If there's one thing the game does perfectly, it's how it conveys the feeling of desperation. Too bad it's not always for the best.
To start, defense games don't always have this amount of story involvement. The typical story rarely goes beyond 'the bad guys are coming, stop them!' In Last Town, however, you play the desperate town mayor and actively make decisions between levels ('days') that shape how the game will be played. Some outcomes are inevitable and feel a bit contrived, but it does add extra depth that is welcome in this game genre. And while the dialogue and jokes were nothing spectacular, it did lend a quirky quality and tone. The story is bleak, but it doesn't take itself too seriously.
I found the battles to be frustrating affairs.
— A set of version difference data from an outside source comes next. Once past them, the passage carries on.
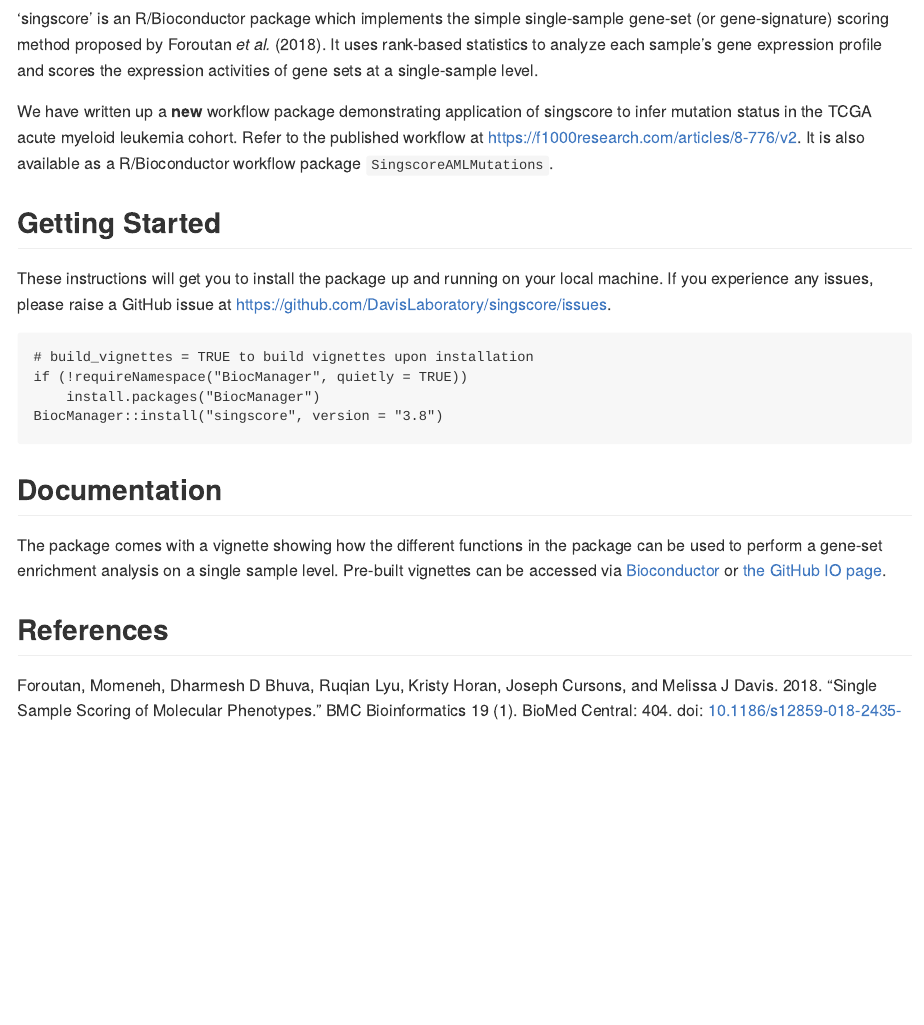
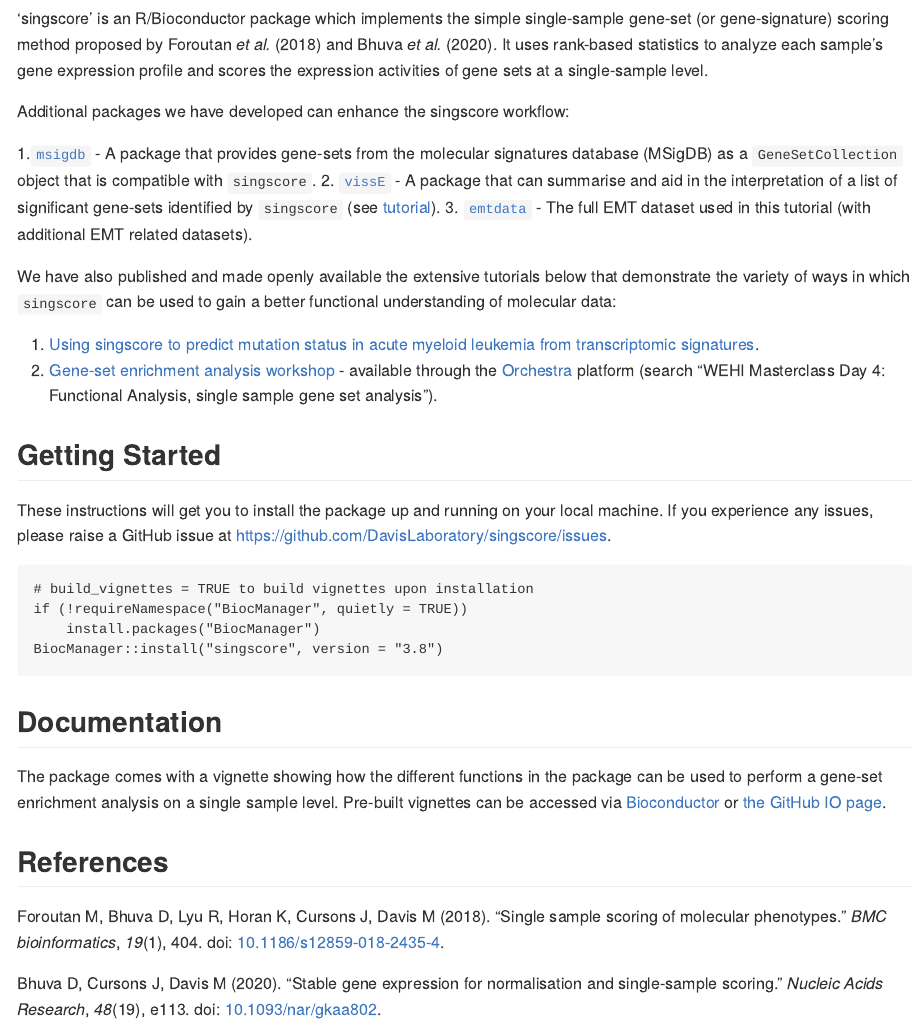
Before and after one commit to DavisLaboratory/singscore, an R Markdown document (README.Rmd): the page in a window 1100 px wide, from 170 px down. Rendered offline with R 4.5, knitr and Pandoc, with nearby package versions.

Commit message:
Updated citations for the package

```diff
--- a/README.Rmd
+++ b/README.Rmd
@@ -10,9 +10,18 @@ knitr::opts_chunk$set(echo = TRUE)
 
 ## Overview
 
-'singscore' is an R/Bioconductor package which implements the simple single-sample gene-set (or gene-signature) scoring method proposed by Foroutan *et al.* (2018). It uses rank-based statistics to analyze each sample's gene expression profile and scores the expression activities of gene sets at a single-sample level.
+'singscore' is an R/Bioconductor package which implements the simple single-sample gene-set (or gene-signature) scoring method proposed by Foroutan *et al.* (2018) and Bhuva *et al.* (2020). It uses rank-based statistics to analyze each sample's gene expression profile and scores the expression activities of gene sets at a single-sample level.
 
-We have written up a **new** workflow package demonstrating application of singscore to infer mutation status in the TCGA acute myeloid leukemia cohort. Refer to the published workflow at <https://f1000research.com/articles/8-776/v2>. It is also available as a R/Bioconductor workflow package `SingscoreAMLMutations`.
+Additional packages we have developed can enhance the singscore workflow:
+
+1.[`msigdb`](https://www.bioconductor.org/packages/release/data/experiment/html/msigdb.html) - A package that provides gene-sets from the molecular signatures database (MSigDB) as a `GeneSetCollection` object that is compatible with `singscore`.
+2. [`vissE`](https://www.bioconductor.org/packages/release/bioc/html/vissE.html) - A package that can summarise and aid in the interpretation of a list of significant gene-sets identified by `singscore` (see [tutorial](https://davislaboratory.github.io/GenesetAnalysisWorkflow/)).
+3. [`emtdata`](https://www.bioconductor.org/packages/release/data/experiment/html/emtdata.html) - The full EMT dataset used in this tutorial (with additional EMT related datasets).
+
+We have also published and made openly available the extensive tutorials below that demonstrate the variety of ways in which `singscore` can be used to gain a better functional understanding of molecular data:
+
+1. [Using singscore to predict mutation status in acute myeloid leukemia from transcriptomic signatures](https://f1000research.com/articles/8-776).
+2. [Gene-set enrichment analysis workshop](https://davislaboratory.github.io/GenesetAnalysisWorkflow/) - available through the [Orchestra](http://app.orchestra.cancerdatasci.org/) platform (search "WEHI Masterclass Day 4: Functional Analysis, single sample gene set analysis").
 
 ## Getting Started
 
@@ -30,4 +39,8 @@ BiocManager::install("singscore", version = "3.8")
 The package comes with a vignette showing how the different functions in the package can be used to perform a gene-set enrichment analysis on a single sample level. Pre-built vignettes can be accessed via [Bioconductor](https://bioconductor.org/packages/release/bioc/vignettes/singscore/inst/doc/singscore.html) or [the GitHub IO page](https://davislaboratory.github.io/singscore/articles/singscore.html).
 
 ## References
-Foroutan, Momeneh, Dharmesh D Bhuva, Ruqian Lyu, Kristy Horan, Joseph Cursons, and Melissa J Davis. 2018. “Single Sample Scoring of Molecular Phenotypes.” BMC Bioinformatics 19 (1). BioMed Central: 404. doi: [10.1186/s12859-018-2435-4](https://doi.org/10.1186/s12859-018-2435-4).
+Foroutan M, Bhuva D, Lyu R, Horan K, Cursons J, Davis M (2018). “Single sample scoring of
+molecular phenotypes.” _BMC bioinformatics_, *19*(1), 404. doi: [10.1186/s12859-018-2435-4](https://doi.org/10.1186/s12859-018-2435-4).
+
+Bhuva D, Cursons J, Davis M (2020). “Stable gene expression for normalisation and single-sample
+scoring.” _Nucleic Acids Research_, *48*(19), e113. doi: [10.1093/nar/gkaa802](https://doi.org/10.1093/nar/gkaa802).
```
Also changed, not shown: vignettes/singscore.Rmd (+6 -0 lines), 2 other files.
You can add characters to the battle map based on the amount of apples generated, and as you add characters the apple cost per character increases. This often puts you in a tough spot of either saving up for one stronger character with projectile weapons, or a couple weaker melee characters. But the apple regeneration is very slow and the enemies can overwhelm so quickly that by the time you realize it your defense has been decimated.
Also, the characters attack at an ungodly slow rate. If I wasn't playing this at work I'd be screaming at the screen. (I realize this is a fantasy game, but please, let's be realistic on this point).
A big problem is the way the icons in battle are displayed. The character costs (at the top of the screen) are not displayed until you put your cursor over them, and the costs frequently change as characters are killed. And the special attacks are placed at the bottom of the screen, and you acquire them without warning. This means you are continually scanning on the top of the screen to see if you can buy a character, or scanning the bottom of the screen in hopes a power-up has been acquired. So you spend very little time actually watching the battle take place. It adds to the desperate/frantic feel of the game, but it's unnecessarily time-consuming takes the focus away from the battle and any possible strategy.
The upgrade system is very extensive, so extensive that many upgrades will go untouched. There are upgrades that improve everyone's armor or HP, as well as individual upgrades and added abilities. Yet, I never got the feeling that I was too powerful for the advancing enemies. You really feel like you're barely keeping up. But in the end the gameplay mechanics forced me to only use a few characters if I wanted even a chance at making it through a level. Thus both strategy and creativity are thrown out the window.
I had to force myself to finish the game. It was frustrating. Poor little town...